However, people in present society are often not mature enough emotionally, and lack the skills for a participatory democracy. “Education” and social coercion have robbed them of their sovereignty. Were they to get direct rule, they wouldn’t be able to work for the common good; they would persist within their narrow views, get into fights and cause social chaos. If you take a look at what’s going on in parliament you can see that even the best political communicators elected by us to make decisions on our behalf, cannot express mature, cross-party cooperation for the common good. They often take care of their own interests first, and only then think of our welfare (if at all). Just check the daily newspapers and you’ll see how often they put a spoke in their opponent’s wheel, and how often they cooperate.
There is a way out of this deadlock.
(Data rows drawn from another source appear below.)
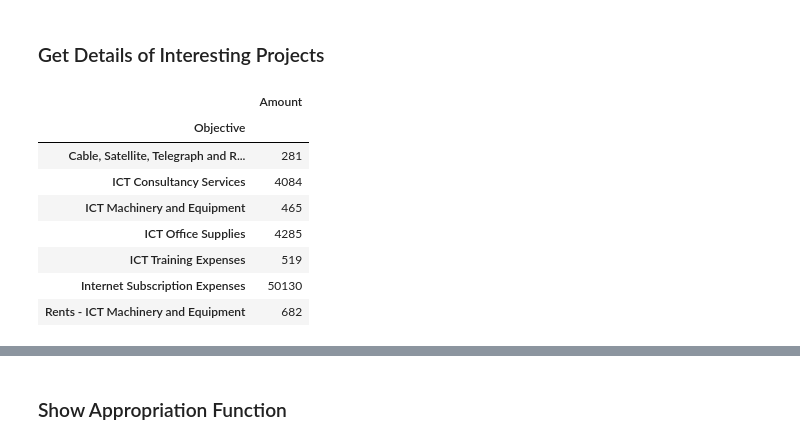
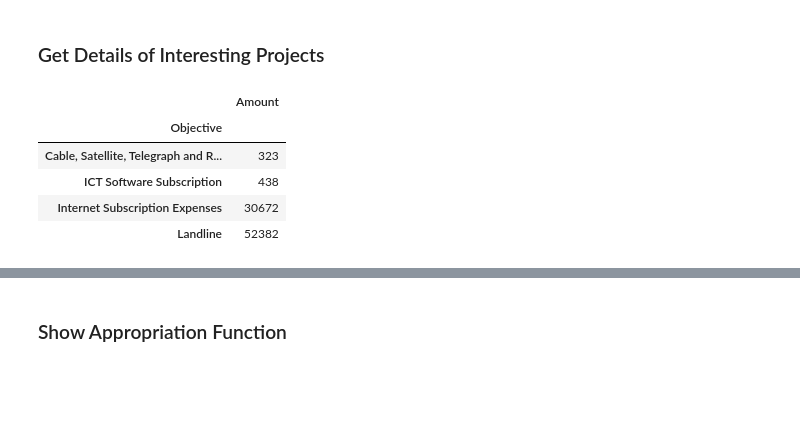
Before and after one commit to RickBahague/ICT4P, a Jupyter notebook: ICT Spending in the 2015 NEP.ipynb, the cells around one changed output, grey strips where cells are left out. Drawn from its saved outputs; the diff is of its cells as text; code cells hidden in the pictures; blank space fills up the shorter version.

```diff
--- a/ICT Spending in the 2015 NEP.ipynb
+++ b/ICT Spending in the 2015 NEP.ipynb
@@ -120,7 +139,7 @@ ICT_items = [
 "ICT Generation, Transmission and Distribution Expenses",
 "ICT Research, Exploration and Development Expenses"]
 # %%
-search = 'ICT|Software|Website|Database|Internet|Cloud|Communication Equipment|Communication Network|Cable|MITHI|Internet|Computer'
+search = 'ICT|Software|Website|Database|Landline|Internet|Cloud|Communication Equipment|Communication Network|Cable|MITHI|Internet|Computer'
 ict_items_auto = auto_approp_data[auto_approp_data.Objective.str.contains(search,na=0)]
 ict_items_new = new_approp_data[new_approp_data.Objective.str.contains(search,na=0)]
 
@@ -224,18 +243,15 @@ dtype: float64
 # %% [markdown]
 ### Get Details of Interesting Projects
 # %%
-department = 'National Economic and Development Authority (NEDA)'
+department = 'Department of Social Welfare and Development (DSWD)'
 ict_items_objectives.ix[department]
 # %% [output]
 |  | Amount |
 | Objective |  |
-| Cable, Satellite, Telegraph and R... | 281 |
-| ICT Consultancy Services | 4084 |
-| ICT Machinery and Equipment | 465 |
-| ICT Office Supplies | 4285 |
-| ICT Training Expenses | 519 |
-| Internet Subscription Expenses | 50130 |
-| Rents - ICT Machinery and Equipment | 682 |
+| Cable, Satellite, Telegraph and R... | 323 |
+| ICT Software Subscription | 438 |
+| Internet Subscription Expenses | 30672 |
+| Landline | 52382 |
 # %%
 ict_items_auto = auto_approp_data[auto_approp_data.Description.str.contains(search,na=0)][['Department','Agency','Description','Amount']]
 ict_items_new = new_approp_data[new_approp_data.Description.str.contains(search,na=0)][['Department','Agency','Description','Amount']]
```
Also changed, not shown: parts of 6 cells of this notebook.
Children and adults should be exposed to sound education that shapes sovereign, strong, independent, ethical, sympathetic, wise and conscious citizens. Such an education is almost impossible in the atmosphere of undemocratic, corporate capitalism, therefore it is extremely important to create oases of ‘sound’ society, in which the Imago cells of a participatory democracy unite into ever bigger clusters, gradually transforming the society from a, metaphorically, voracious caterpillar to the light-winged butterfly.
We may call such oases ‘ecovillages’, or give them whatever other title we choose. In whichever sense, they are human-scale settlements consciously designed through participatory processes to secure long-term sustainability. These are oases of planetary justice, sharing and harmony, (a perfect contrast to tax havens where the acquisitive hoard their tax-free wealth), which serves no-one.
If people intend to create a truly democratic society, they should simply change the rules of the game. Then they will be possible to take back all the stolen wealth. People won’t have to ask anyone for permission, just as nobody asked them when they were robbed.
Fairness is in human genes. It only needs to be awoken in them. Then sovereign people will be able to do what is right.
The Global Ecovillage Network conference in 2012 made me realize that a just society is possible. Above all, I realized we should not wait for it! We should simply create it by restoring the ancient yet forgotten values by the will of sovereign people. Only such people can create a humane democracy that goes beyond the showy political “democracy”. Change has reached the threshold, change is inevitable! We can only decide whether we’ll undergo the transformation as Imago cells, leading the creative dance, or we’ll undergo it merged into the decomposing tissue of the caterpillar, resisting the dance.
I don’t know about you, but what I want is to hear the quiet fluttering of butterfly wings in this life! I want to hear our wings. Arundhati Roy said it so well: “It is possible to change our world. A different world is already coming into existence. On quiet days I can hear this new world breathing.”